Task requirements:
Read the lines below, and copy any that contain the string "Tagesablauf".

[Stored items from a collection]
.....

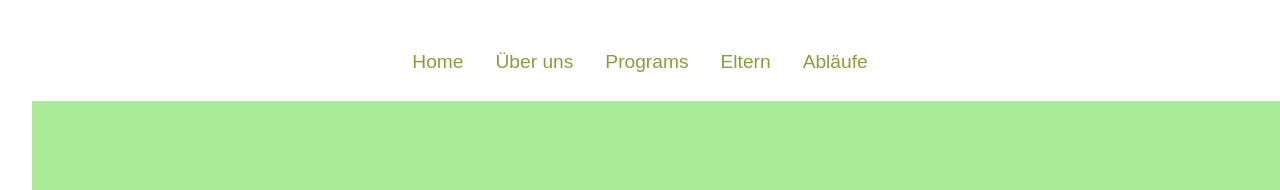
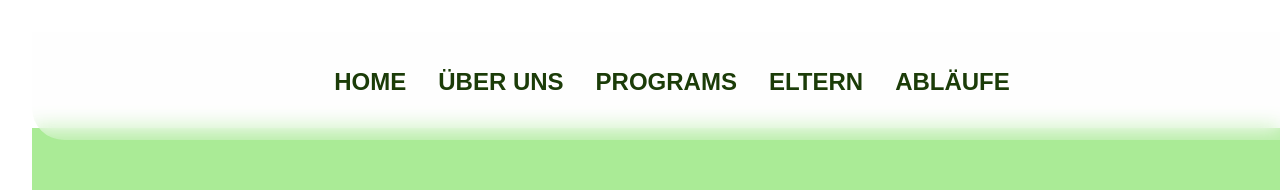
Before and after one commit to tairou97/kita-hoppelhasen-gUG, a React (Vite) app: page / in a window 1280 px wide. Shown: the top 190 px of the page. Built offline with nearby package versions, Linux system fonts and the light colour scheme.

Commit message:
working on home

```diff
--- a/src/Components/Navbar/Navbar.css
+++ b/src/Components/Navbar/Navbar.css
@@ -1,8 +1,10 @@
 li a {
-    font-family: "Comico", sans-serif;
+    font-family: "Supreme", sans-serif;
+    font-weight: 700;
+    text-transform: uppercase;
     text-decoration: none;
-    color: #859F3D;
-    font-size: 1.2rem;
+    color: #1b3c08;
+    font-size: 1.5rem;
     padding: 0 1rem;
     position: relative;
     display: inline-block;
@@ -11,7 +13,7 @@ li a {
 
 
 ul li a:hover {
-    color: #F78154;
+    color: #859F3D;
     transition: 0.5s;
 }
 
@@ -26,8 +28,8 @@ li a::before {
     left: 0;
     width: 0;
     height: 1px;
-    color: #F78154;
-    background-color: #F78154;
+    color: #859F3D;
+    background-color: #859F3D;
     transition: width 0.4s ease-in-out;
     /* sanfte Animation der Breite */
 }
@@ -46,25 +48,22 @@ li a:hover::before {
 .mainNav {}
 
 .nav {
-    /* position: fixed;
-    top: 0;
-    left: 0; */
     width: 100%;
     display: flex;
     justify-content: space-between;
     align-items: center;
-    background-color: #859F3D;
-    padding: 1rem 0;
+    border-bottom-left-radius: 2rem;
+    border-bottom-right-radius: 2rem;
+    background-color: rgba(250, 250, 250, 0.213);
+    backdrop-filter: blur(10px);
+    position: fixed;
     z-index: 1000;
-
     text-decoration: none;
     list-style: none;
     display: flex;
     justify-content: center;
     align-items: center;
     font-size: 1.2rem;
-    background-color: white;
-    padding: 1rem;
 
-
+    padding: 2rem;
 }
--- a/src/Components/Tagesablauf/Tagesablauf.css
+++ b/src/Components/Tagesablauf/Tagesablauf.css
@@ -28,7 +28,7 @@
 
 body {
 
-    background-color: #ffffff;
+    background-color: #c3d2ae;
     margin: 0;
     padding: 0;
     box-sizing: border-box;
@@ -46,6 +46,7 @@ body {
         "ruhezeit vesper nachmittagszeit"
 
     ;
+    margin-top: 6rem;
 }
 
 
--- a/src/Pages/Home/Home.css
+++ b/src/Pages/Home/Home.css
@@ -14,6 +14,7 @@
 
 
 .homeArticle {
+
     display: grid;
     gap: 20px;
     grid-template-columns: repeat(4, 1fr);
@@ -22,7 +23,7 @@
 }
 
 .home {
-
+    margin-top: 6rem;
     padding: 20px;
 
 }
```
Also changed, not shown: src/Pages/Abläufe/Abloeufe.css (+8 -0 lines).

.....

Solution:
--- a/src/Components/Tagesablauf/Tagesablauf.css
+++ b/src/Components/Tagesablauf/Tagesablauf.css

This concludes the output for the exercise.